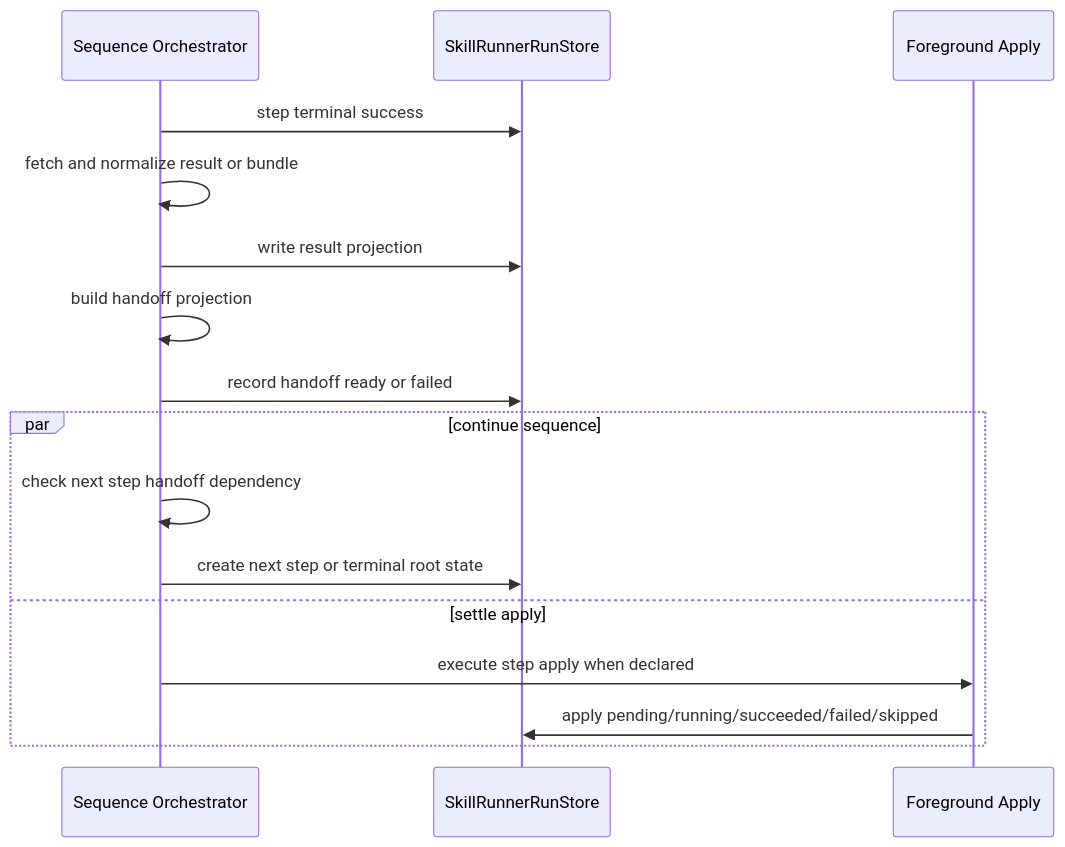
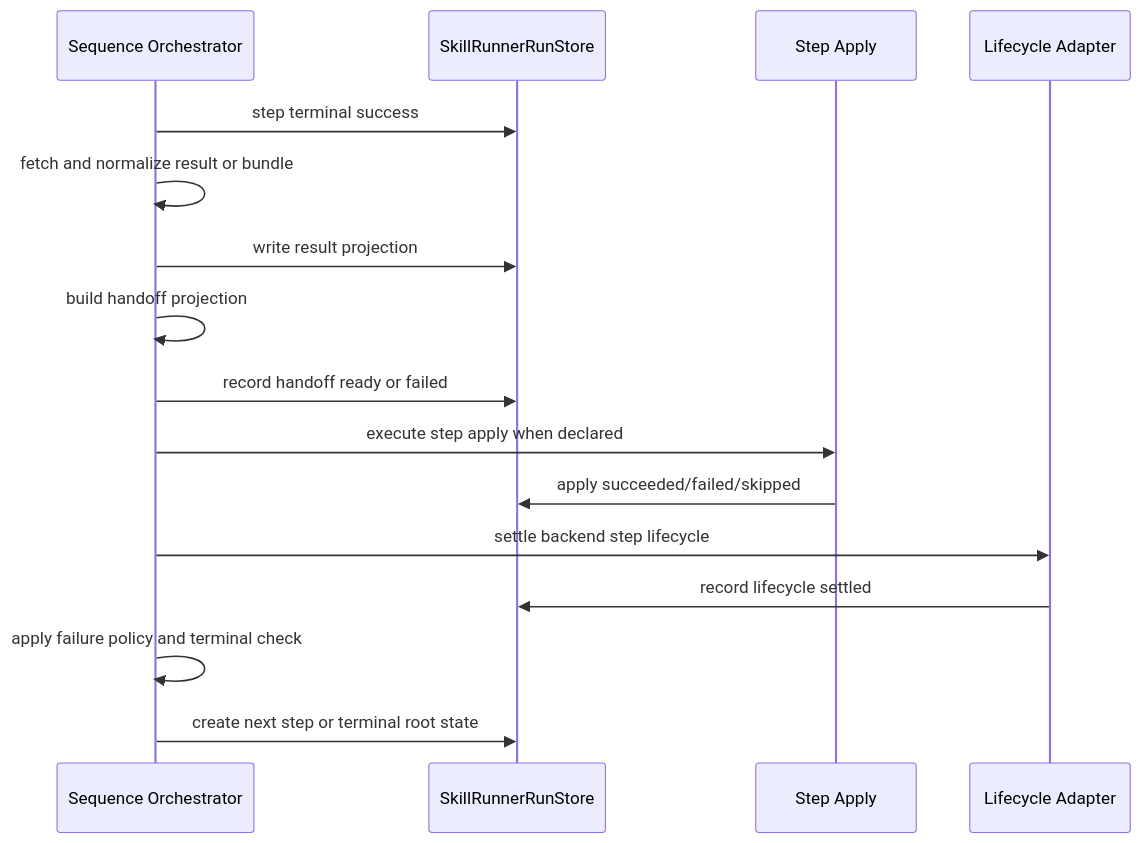
Before and after one commit to leike0813/zotero-agents: the third of 3 diagrams in doc/skillrunner-sequence-recovery-state-machine.md, drawn with Mermaid. The commit also changed other lines of this file and 26 other files, not shown here.

Commit message:
refactor: deepen sequence continuation runtime

````diff
--- a/doc/skillrunner-sequence-recovery-state-machine.md
+++ b/doc/skillrunner-sequence-recovery-state-machine.md
@@ -89,20 +98,19 @@
 ```mermaid
 sequenceDiagram
   participant Seq as Sequence Orchestrator
   participant Store as SkillRunnerRunStore
-  participant Apply as Foreground Apply
+  participant Apply as Step Apply
+  participant Life as Lifecycle Adapter
 
   Seq->>Store: step terminal success
   Seq->>Seq: fetch and normalize result or bundle
   Seq->>Store: write result projection
   Seq->>Seq: build handoff projection
   Seq->>Store: record handoff ready or failed
-
-  par continue sequence
-    Seq->>Seq: check next step handoff dependency
-    Seq->>Store: create next step or terminal root state
-  and settle apply
-    Seq->>Apply: execute step apply when declared
-    Apply->>Store: apply pending/running/succeeded/failed/skipped
-  end
+  Seq->>Apply: execute step apply when declared
+  Apply->>Store: apply succeeded/failed/skipped
+  Seq->>Life: settle backend step lifecycle
+  Life->>Store: record lifecycle settled
+  Seq->>Seq: apply failure policy and terminal check
+  Seq->>Store: create next step or terminal root state
 ```
````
===============
PROBLEM DETAILS:
Your answer is all of the records restated word for word, pictures excluded.

THE ANSWER:
Before and after one commit to leike0813/zotero-agents: the third of 3 diagrams in doc/skillrunner-sequence-recovery-state-machine.md, drawn with Mermaid. The commit also changed other lines of this file and 26 other files, not shown here.

Commit message:
refactor: deepen sequence continuation runtime

````diff
--- a/doc/skillrunner-sequence-recovery-state-machine.md
+++ b/doc/skillrunner-sequence-recovery-state-machine.md
@@ -89,20 +98,19 @@
 ```mermaid
 sequenceDiagram
   participant Seq as Sequence Orchestrator
   participant Store as SkillRunnerRunStore
-  participant Apply as Foreground Apply
+  participant Apply as Step Apply
+  participant Life as Lifecycle Adapter
 
   Seq->>Store: step terminal success
   Seq->>Seq: fetch and normalize result or bundle
   Seq->>Store: write result projection
   Seq->>Seq: build handoff projection
   Seq->>Store: record handoff ready or failed
-
-  par continue sequence
-    Seq->>Seq: check next step handoff dependency
-    Seq->>Store: create next step or terminal root state
-  and settle apply
-    Seq->>Apply: execute step apply when declared
-    Apply->>Store: apply pending/running/succeeded/failed/skipped
-  end
+  Seq->>Apply: execute step apply when declared
+  Apply->>Store: apply succeeded/failed/skipped
+  Seq->>Life: settle backend step lifecycle
+  Life->>Store: record lifecycle settled
+  Seq->>Seq: apply failure policy and terminal check
+  Seq->>Store: create next step or terminal root state
 ```
````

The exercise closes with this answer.